A native of Manipur, Irom Sharmila, is credited for holding the world’s longest ever fast. She began her fast from the 2nd of November, 2000 at the age of 27 after security forces gunned down 10 innocent villagers in a village in the state. The shooting took place under a hugely controversial Armed Forces Special Powers Act (AFSPA), which allows security forces to shoot at sight and arrest anybody without a warrant in areas that are declared ‘disturbed’. This activist started the fast-unto-death for the repeal of the same AFSPA act which is in force, mostly in the North Eastern states like Nagaland, Assam and Arunachal Pradesh,. She was, however, arrested three days after the fast on charges of ‘attempted suicide’. Being force-fed through nasal tube since then, Sharmila has been released and re-arrested a number of times.
A stark distinction is clearly visible in the response received by the two activists, both of whom had adopted Gandhian method of non-violent protest. On one hand is Hazare, who was relatively unknown before his first fast in Delhi in April but has now become a cult figure. On the other hand, there is Sharmila, who despite 11 years of fast, is yet to garner a mass following and attract the national attention. One of the main culprits to blame for this difference is the media. While Hazare was the face of every news channels and his Jan Lokpal Bill, the talk of every talk show, Sharmila’s fast from the beginning hasn’t received the coverage as it richly deserved. Hazare’s campaign received a massive boost from the Indian news media, the coverage ranging from the activist’s health updates to the activities at the Ram Lila ground. In contrast, news of the iron lady of Manipur does rarely find a slot in news channels, they go completely unnoticed. As Anil Dharker rightly remarked in the Outlook, “In covering Anna, TV seems to have shed its critical faculties’.
The question now is : When the media can even shed its ethics by becoming highly un-balanced and un-objective (views that challenged Hazare’s were hardly given air time and space), why can’t it focus on the simple issue of Sharmila, who has been protesting with such immense will-power for the last eleven years?
Another possible reason for the Manipuri activist’s issue receiving a lukewarm response is the isolation of the North East and its issues from the rest of India. A constant complaint against the central government is that it has always been indifferent to the problems of North East. This is also cited as a reason for the rise of armed struggle in the region. It is quite understandable when Irom Singhajit, brother of Irom Sharmila, says that it is time people spared time for seemingly isolated silent agitation like Sharmila’s and made it a mainstream movement. Since the AFSPA has been in force only in the north eastern states and Kashmir, the rest of states and the people there are not bothered by it. But explaining his sister’s fight, Singhajit says, “my sister is fighting for every Indian who might some day face a gun for disagreeing with the Government’. With the aim of reaching out to more people, Sharmila even did a Hazare (a Maharastrian) in 2006. But when she reached Jantar Mantar in Delhi to protest she was arrested. Unfortunately, even that could not gather the much needed support from the other parts of India. Let alone the mainstream national media.

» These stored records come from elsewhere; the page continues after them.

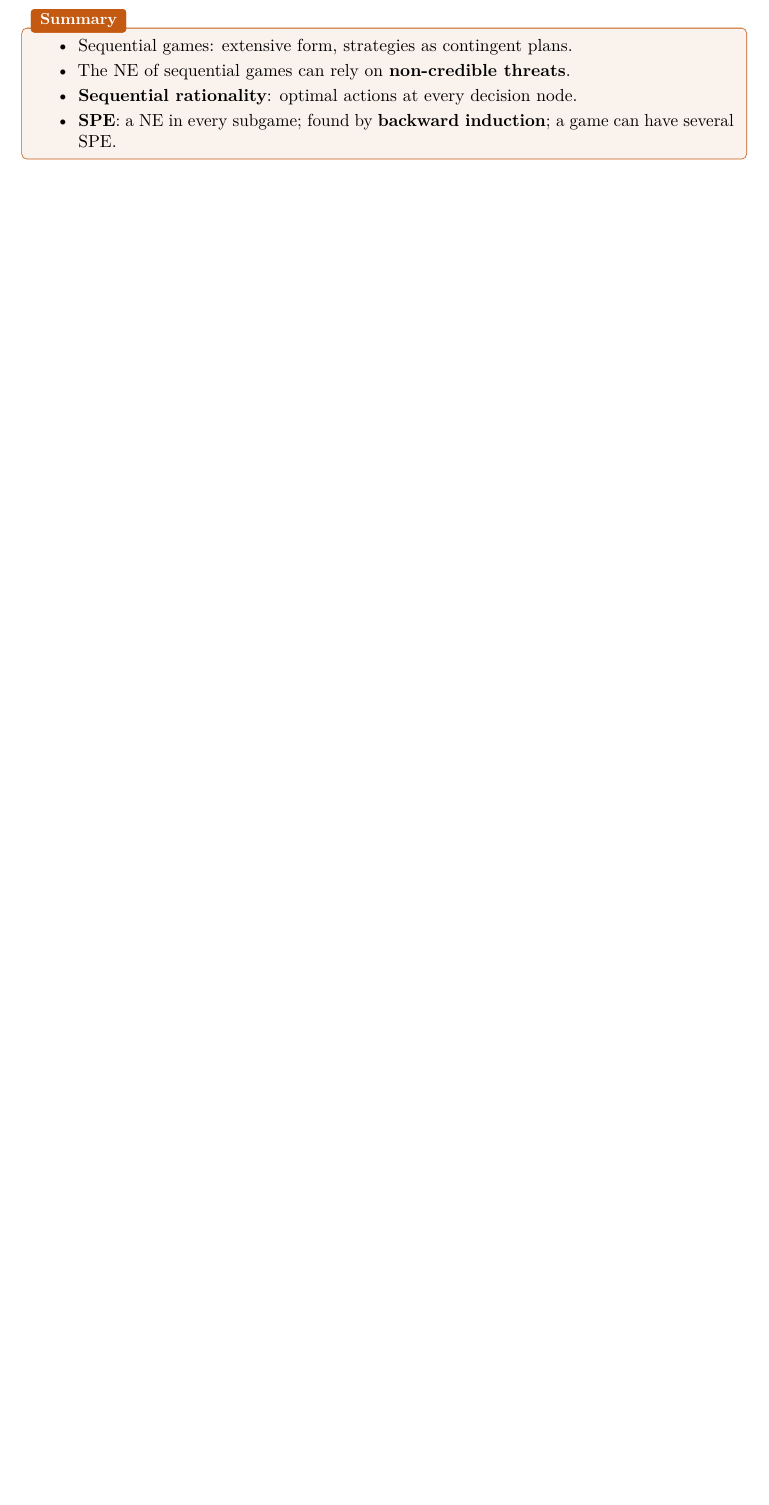
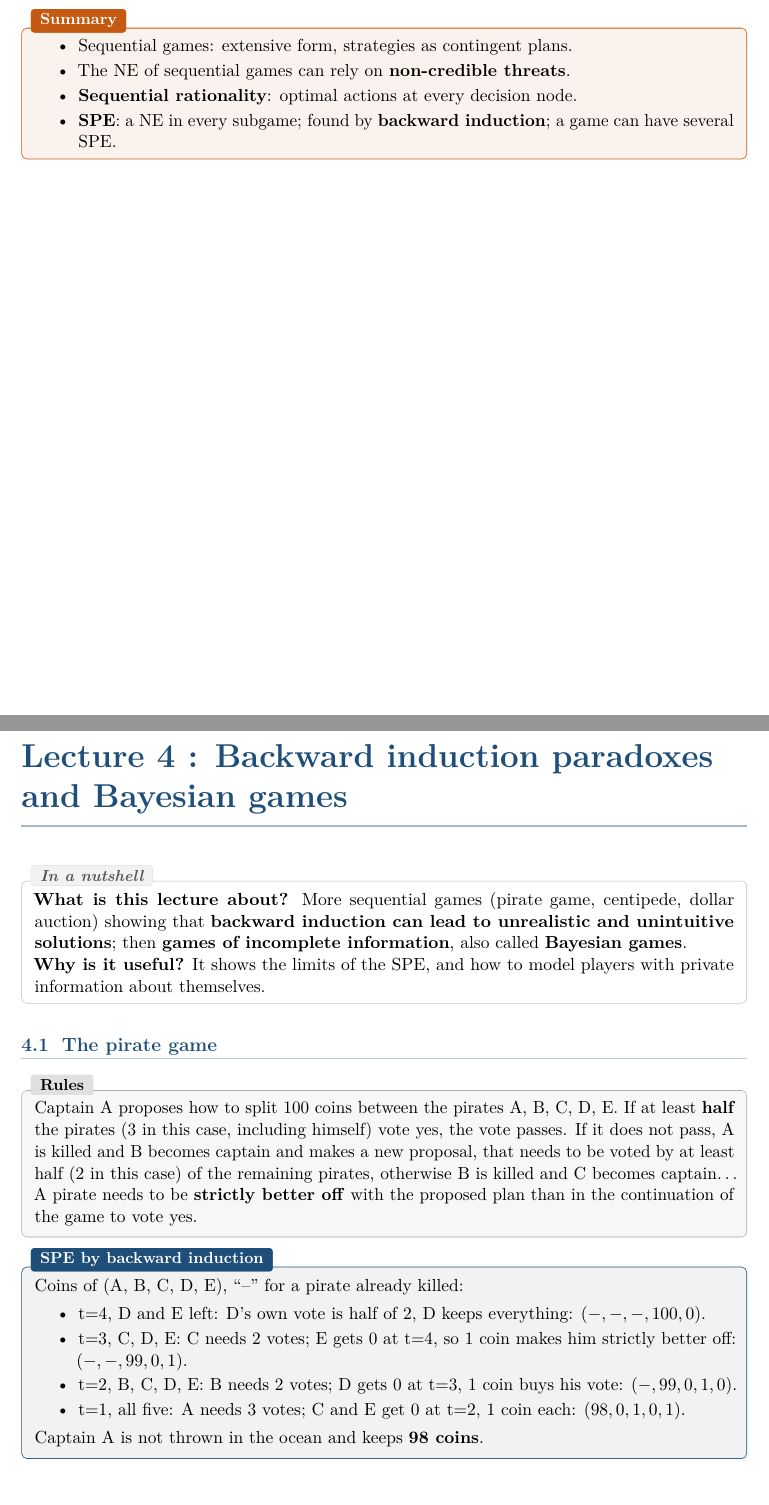
Before and after one commit to AlphaXT38G/notes_ba5, a LaTeX thesis (gametheory/course.tex): part of page 23 of 23 before the commit and two parts of pages 23 and 24 of 24 after it, the two joined at a grey line, cut so that both start at the same text, the shorter picture padded with empty space. Compiled offline with pdfLaTeX.

Commit message:
feat(gametheory): add the pirate game
Co-Authored-By: Claude Opus 5.5 <noreply@anthropic.com>

```diff
--- a/gametheory/course.tex
+++ b/gametheory/course.tex
@@ -984,4 +984,44 @@ SPE.
 \end{itemize}
 \end{keybox}
 
+
+% =========================================================
+\chapter{Lecture 4 : Backward induction paradoxes and Bayesian games}
+% =========================================================
+
+\begin{rembox}[title=In a nutshell]
+\textbf{What is this lecture about?} More sequential games (pirate game, centipede, dollar
+auction) showing that \textbf{backward induction can lead to unrealistic and unintuitive
+solutions}; then \textbf{games of incomplete information}, also called \textbf{Bayesian
+games}. \\
+\textbf{Why is it useful?} It shows the limits of the SPE, and how to model players with
+private information about themselves.
+\end{rembox}
+
+\section{The pirate game}
+
+\begin{exbox}[title=Rules]
+Captain A proposes how to split 100 coins between the pirates A, B, C, D, E. If at least
+\textbf{half} the pirates (3 in this case, including himself) vote yes, the vote passes. If it
+does not pass, A is killed and B becomes captain and makes a new proposal, that needs to be
+voted by at least half (2 in this case) of the remaining pirates, otherwise B is killed and C
+becomes captain\dots\ A pirate needs to be \textbf{strictly better off} with the proposed plan
+than in the continuation of the game to vote yes.
+\end{exbox}
+
+\begin{propbox}[title=SPE by backward induction]
+Coins of (A, B, C, D, E), ``--'' for a pirate already killed:
+\begin{itemize}
+  \item t=4, D and E left: D's own vote is half of 2, D keeps everything:
+        $(-, -, -, 100, 0)$.
+  \item t=3, C, D, E: C needs 2 votes; E gets 0 at t=4, so 1 coin makes him strictly better
+        off: $(-, -, 99, 0, 1)$.
+  \item t=2, B, C, D, E: B needs 2 votes; D gets 0 at t=3, 1 coin buys his vote:
+        $(-, 99, 0, 1, 0)$.
+  \item t=1, all five: A needs 3 votes; C and E get 0 at t=2, 1 coin each:
+        $(98, 0, 1, 0, 1)$.
+\end{itemize}
+Captain A is not thrown in the ocean and keeps \textbf{98 coins}.
+\end{propbox}
+
 \end{document}
```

The issue is not the comparison between the crusades of the two activists. While Hazare’s agitation against corruption was very vital and came at the right time, Sharmila’s fight is no less important. But the iron lady needs much more than sympathy and occasional coverage.